The Director of the Bureau of Corrections is directed to cause the immediate release of appellant, unless the latter is being lawfully held for another cause; and to inform the Court of the date of his release, or the reasons for his confinement, within ten (10) days from notice.

No costs.

SO ORDERED.

ANTONIO EDUARDO B. NACHURA

Associate Justice

WE CONCUR:

ANTONIO T. CARPIO

Associate Justice

Chairperson

DIOSDADO M. PERALTA

Associate Justice

ROBERTO A. ABAD

Associate Justice

JOSE CATRAL MENDOZA
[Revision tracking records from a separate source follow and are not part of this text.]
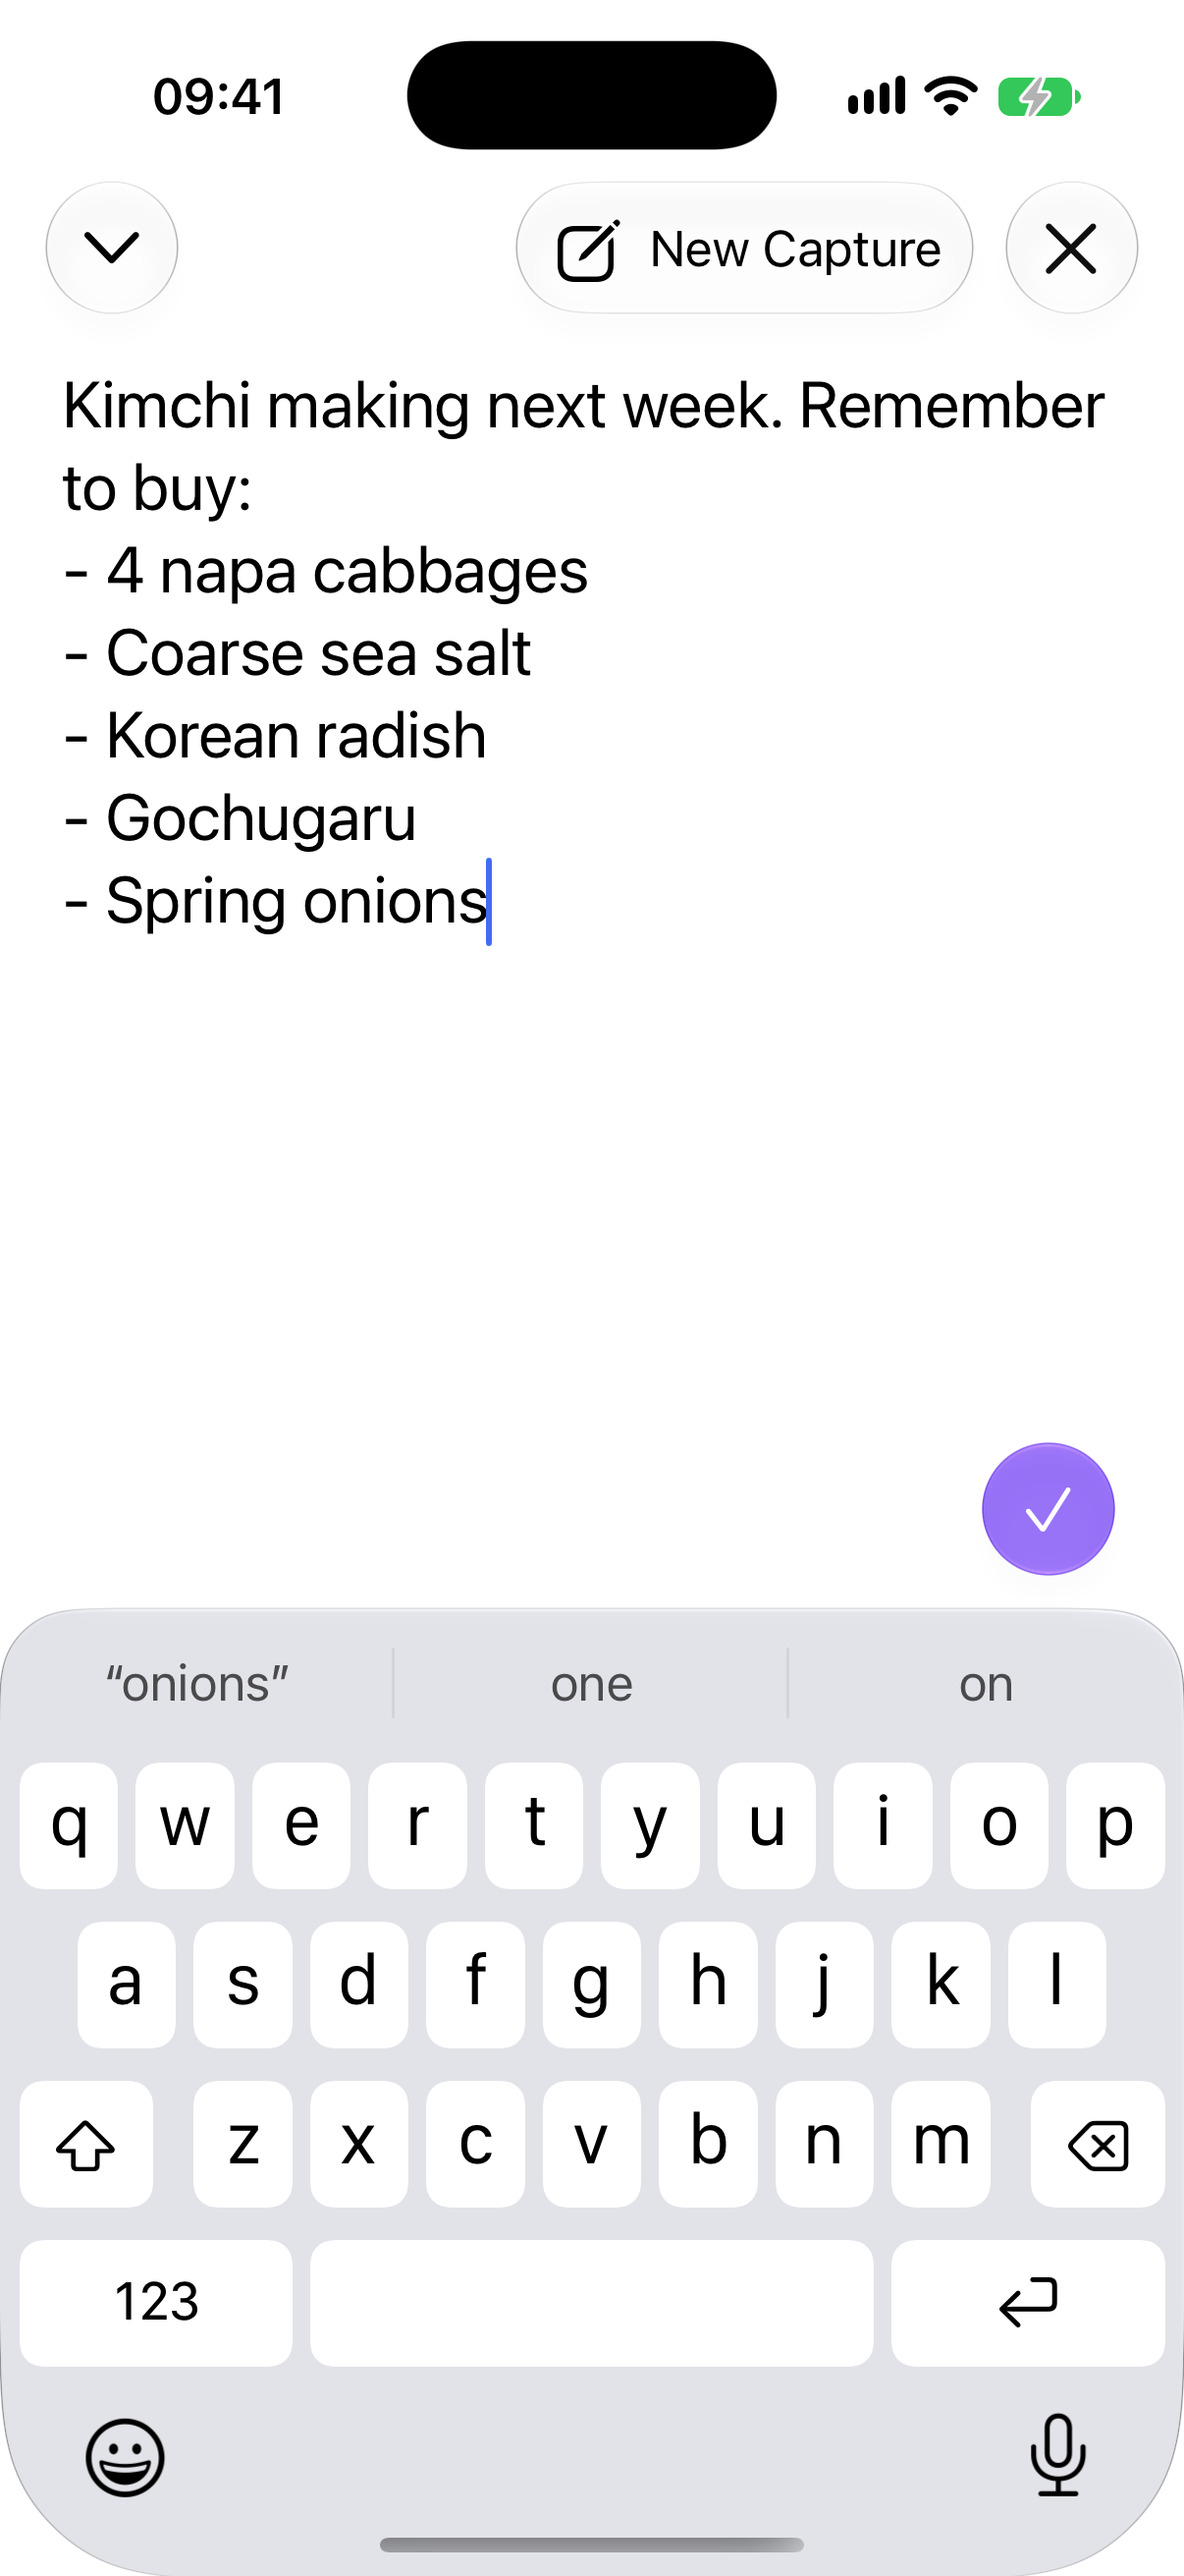
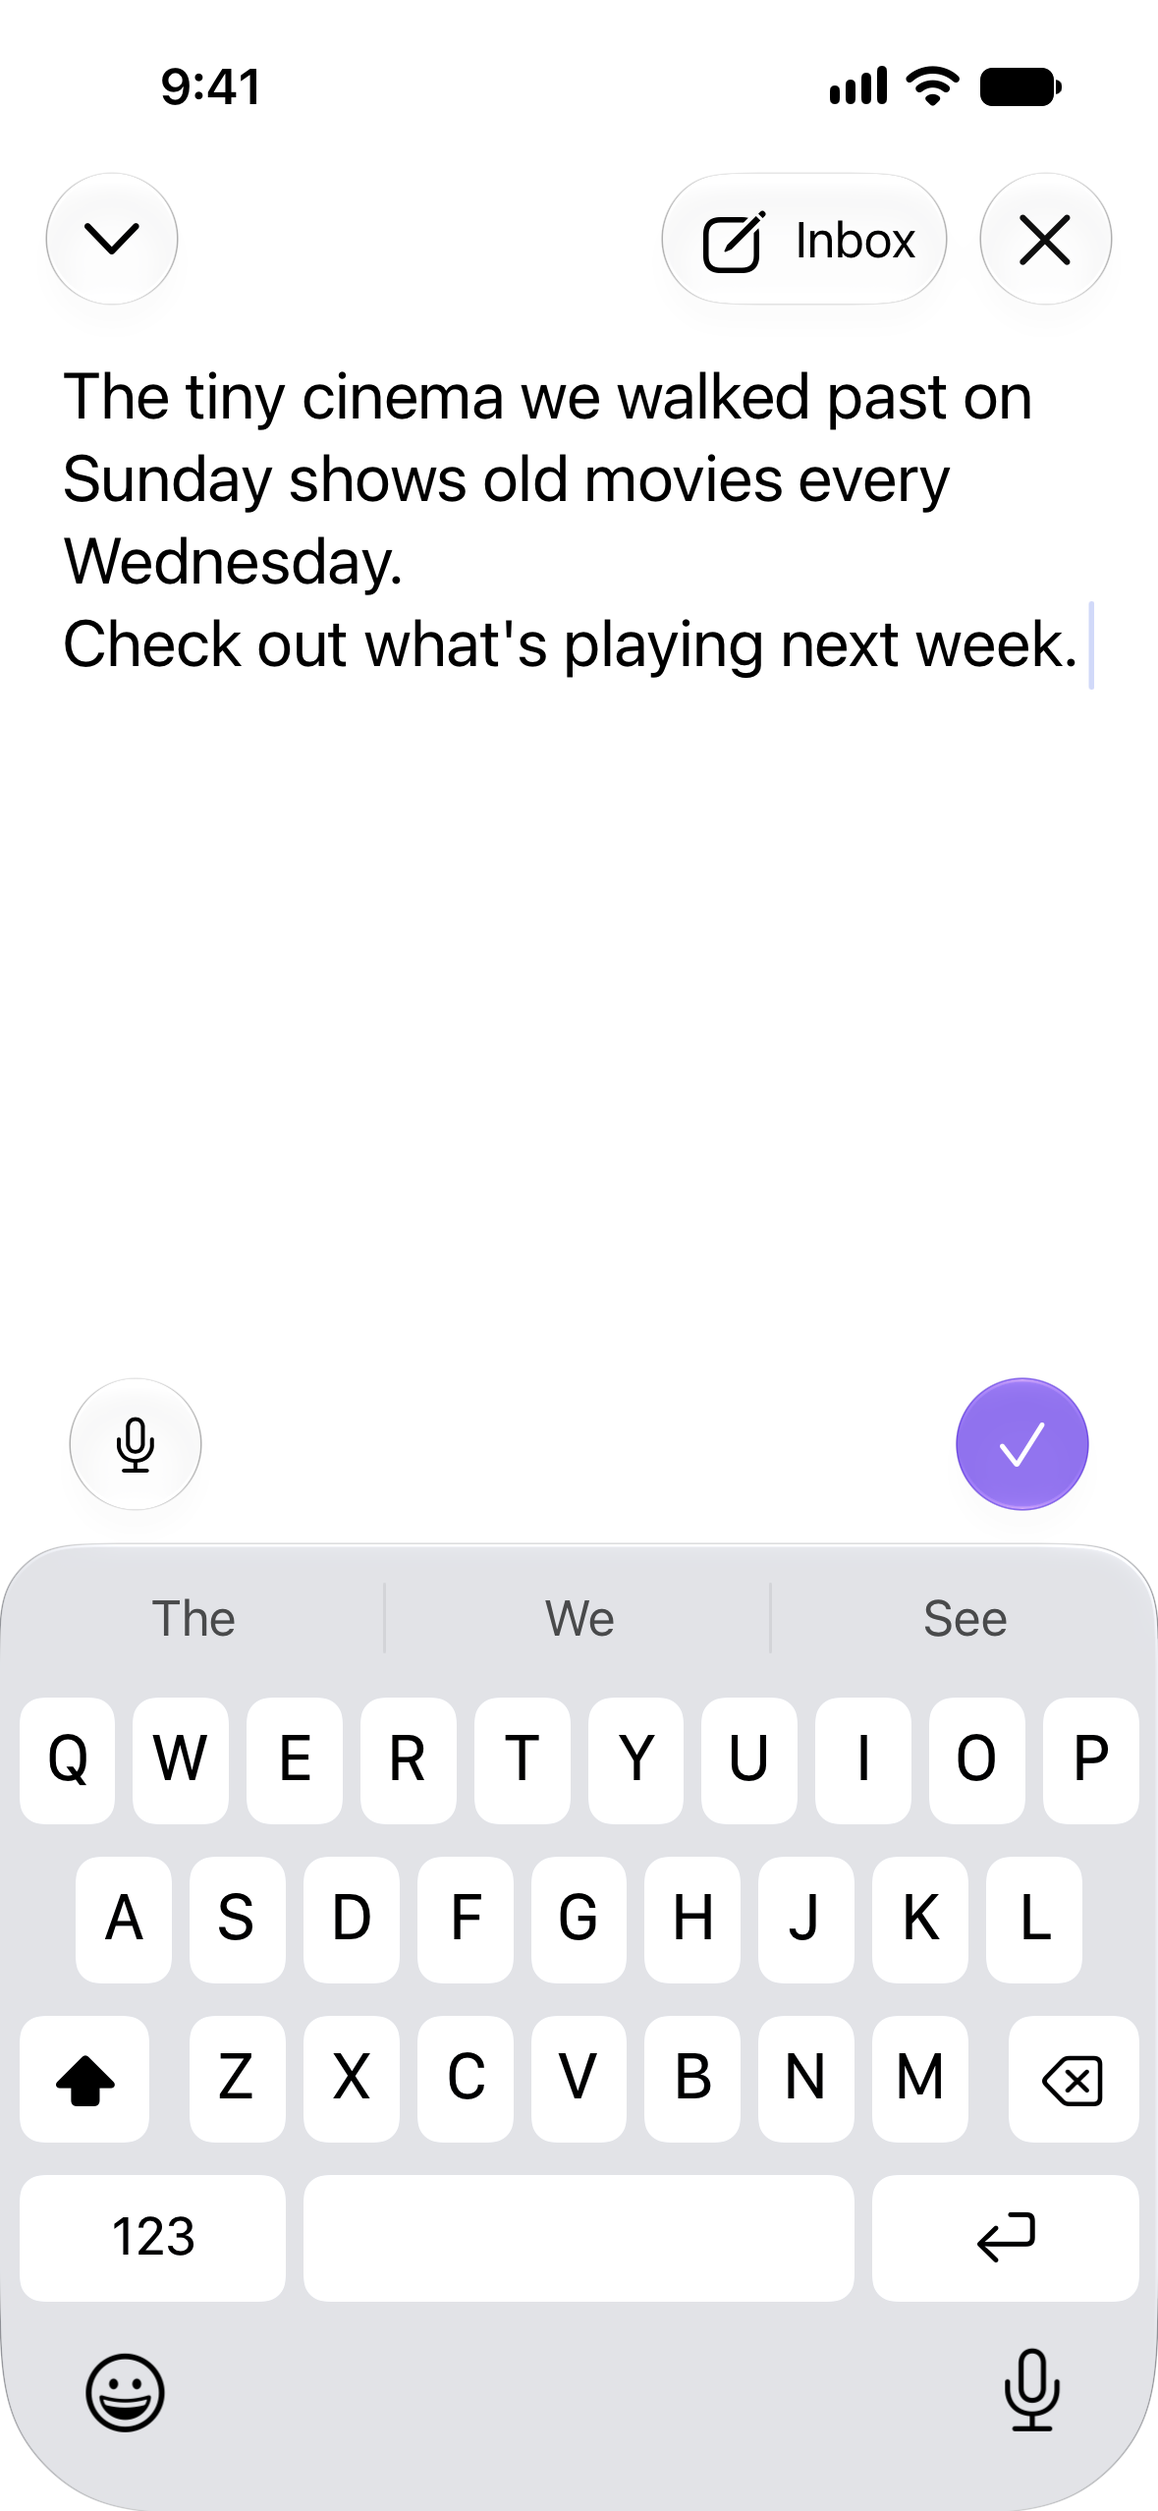
iOS: Document Voice Capture in Quick Capture

diff --git a/en/Obsidian/Obsidian for iOS and iPadOS.md b/en/Obsidian/Obsidian for iOS and iPadOS.md
@@ -77,6 +77,34 @@ To capture text:
 
 ![[ios-quick-capture-live-activity.png|400]]
 
+### Voice Capture
+
+Voice Capture lets you record a voice note with Quick Capture. Obsidian transcribes what you say as you speak, and can save the recording to your vault alongside the transcript.
+
+To capture a voice note:
+
+1. Open Quick Capture, then tap the microphone button in the bottom-left corner. Recording starts right away.
+2. Speak your note. The transcript appears in the text area as you talk, and you can edit it at any time.
+3. Tap the recording button at the bottom of the screen to pause, and tap it again to resume.
+4. Tap the checkmark to save the transcript and recording to the selected capture location.
+
+![[ios-voice-capture.png|400]]
+
+You can also start recording directly from a widget. When customizing a Quick Capture widget, choose an action from the **Voice Capture** section.
+
+Recording continues if you minimize Quick Capture or lock your device. While recording, the Lock Screen and Dynamic Island show the live transcript and a timer. Tap the timer to pause or resume recording.
+
+![[ios-voice-capture-live-activity.png|400]]
+
+#### Voice Capture settings
+
+To change Voice Capture settings, tap the gear icon at the top of the screen while in Voice Capture.
+
+- **Language**: The language used for transcription. Select **None** to turn off transcription and record audio only.
+- **Microphone**: The microphone used for recording, such as the built-in microphone or a connected headset.
+- **Save Audio File**: Whether to save the recording to your vault.
+- **Audio from Other Apps**: What happens to music or other audio that's playing when you record: **Keep Playing**, **Lower Volume**, or **Pause**. Changes apply from your next recording.
+
 ### Capture locations
 
 Capture locations determine where Quick Capture saves your text. A capture location can:
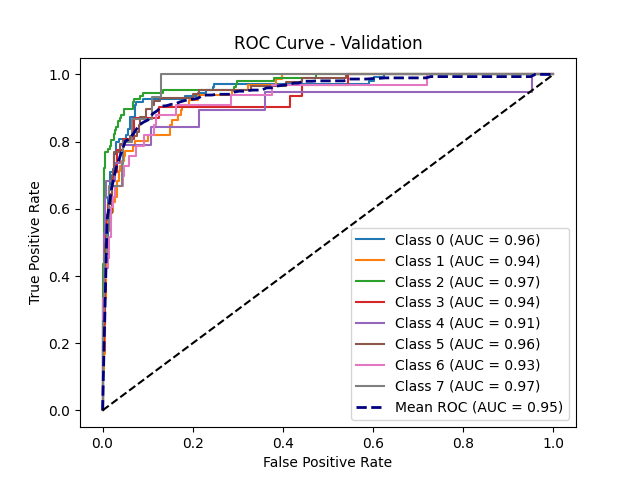
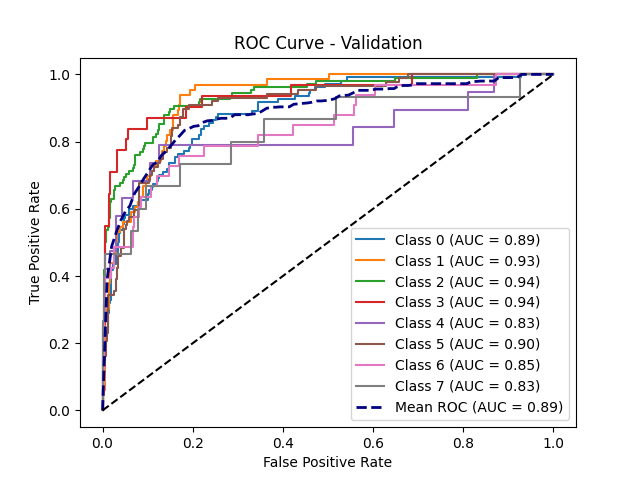
changed back to the ckpt

diff --git a/us_models.py b/us_models.py
@@ -261,7 +261,7 @@ class ThreeModalTransformerClassifier(nn.Module):
         super().__init__()
 
         self.sdf_model = SDFModel()
-        sdf_model_path = r"checkpoints\deeplabv3_sdf_randomcrop\model_20250711_201243\epoch_84" #r"../../codebase/codebase_washu2_PA_US_combined\checkpoints\sdf_model\epoch_84"
+        sdf_model_path =  r"../../codebase/codebase_washu2_PA_US_combined\checkpoints\sdf_model\epoch_84" #r"../../codebase/codebase_washu2_PA_US_combined\checkpoints\sdf_model\epoch_84"
         self.sdf_model.load_state_dict(torch.load(sdf_model_path))
         for p in self.sdf_model.parameters(): p.requires_grad = False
Associate Justice

A T T E S T A T I O N

I attest that the conclusions in the above Decision had been reached in consultation before the case was assigned to the writer of the opinion of the Court’s Division.

ANTONIO T. CARPIO

Associate Justice

Chairperson, Second Division

C E R T I F I C A T I O N

Pursuant to Section 13, Article VIII of the Constitution and the Division Chairperson's Attestation, I certify that the conclusions in the above Decision had been reached in consultation before the case was assigned to the writer of the opinion of the Court’s Division.

RENATO C. CORONA

Chief Justice



[1] Penned by Associate Justice Mariflor P. Punzalan Castillo, with Associate Justices Rodrigo V. Cosico and Hakim S. Abdulwahid, concurring; rollo, pp. 2-17.

[2] Branch 96, Baler, Aurora.

[3] Penned by Judge Corazon D. Soluren; records, pp. 152-157.

[4] Transcript of Stenographic Notes, July 31, 2003, pp. 4-6.

[5] Rollo, pp. 4-5.

[6] Id. at 5-6.

[7] Records (Criminal Case No. 3054), p. 1

[8] Records (Criminal Case No. 3038), p. 1.

[9] Rollo, p. 6.

[10] Supra note 3.

[11] Supra note 1.

[12] CA rollo, pp. 56-69.

[13] Valdez v. People, G.R. No. 170180, November 23, 2007, 538 SCRA 611; People v. Chua, G.R. Nos. 136066-67, February 4, 2003, 396 SCRA 657, 664.

[14] People v. Chua, supra.

[15] Valdez v. People, supra at 622.

[16] Id.

[17] Section 2 and 3 (2), Article III of the 1987 Constitution.

[18] People v. Nuevas, G.R. No. 170233, February 22, 2007, 516 SCRA 463, 475-476 citing People v. Tudtud, 458 Phil. 752, 771 (2003).

[19] People v. Nuevas, id. at 476.

[20] Records, p. 156.

[21] People v. Nuevas, supra at 477; People v. Tudtud, 458 Phil. 752 (2003).

[22] People v. Aruta, 351 Phil. 868, 880 (1998).

[23] Rollo, pp. 4-5.

[24] People v. Nuevas, supra; People v. Tudtud, supra.

[25] Supra note 22.

[26] Supra.

[27] Supra.

[28] People v. Aruta, supra at 875.

[29] People v. Tudtud, supra at 765-766.

[30] People v. Nuevas, supra at 468-469.

[31] G.R. No. 85177, August 20, 1990, 188 SCRA 751.

[32] G.R. No. 86218, September 12, 1992, 214 SCRA 63.

[33] 311 Phil. 290 (1995).

[34] 341 Phil. 801 (1997).

[35] 349 Phil. 640 (1998).

[36] 363 Phil. 481 (1999).

[37] 417 Phil. 342 (2001).

[38] People v. Tudtud, supra at 776.

[39] People v. Tudtud, supra at 782; People v. Aruta, supra at 894.

[40] People v. Nuevas, supra at 483-484; People v. Lapitaje, 445 Phil. 729, 748 (2003).

[41] Supra.

[42] People v. Nuevas, supra at 484-485.